--- Supplied material Enclosed Below ---
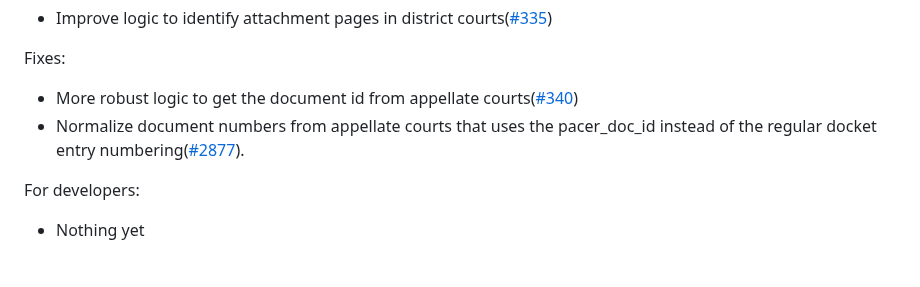
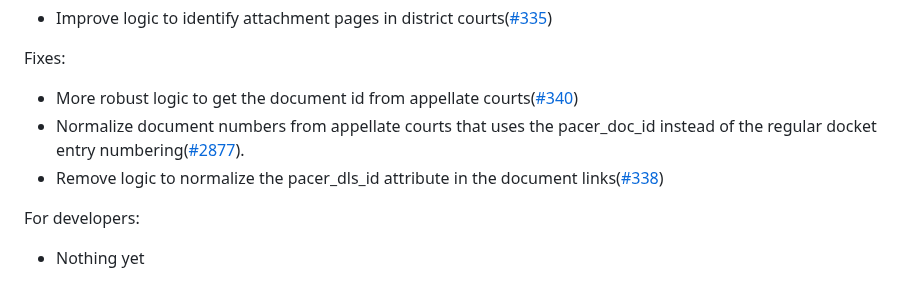
Before and after one commit to freelawproject/recap-chrome, a Markdown page: CHANGES.md, the part around the change. Rendered like a GitHub page.

Commit message:
feat(docs): Changelog Update

```diff
--- a/CHANGES.md
+++ b/CHANGES.md
@@ -13,6 +13,7 @@ Changes:
 Fixes:
  - More robust logic to get the document id from appellate courts([#340](https://github.com/freelawproject/recap/issues/340))
  - Normalize document numbers from appellate courts that uses the pacer_doc_id instead of the regular docket entry numbering([#2877](https://github.com/freelawproject/courtlistener/issues/2877)).
+ - Remove logic to normalize the pacer_dls_id attribute in the document links([#338](https://github.com/freelawproject/recap-chrome/pull/338))
 
 For developers:
  - Nothing yet
```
--- End of Enclosed Supplied material ---
• Goal of the exercise:
Every line above in which the word "chrome" occurs is to be copied.

• Problem solution:
Before and after one commit to freelawproject/recap-chrome, a Markdown page: CHANGES.md, the part around the change. Rendered like a GitHub page.
+ - Remove logic to normalize the pacer_dls_id attribute in the document links([#338](https://github.com/freelawproject/recap-chrome/pull/338))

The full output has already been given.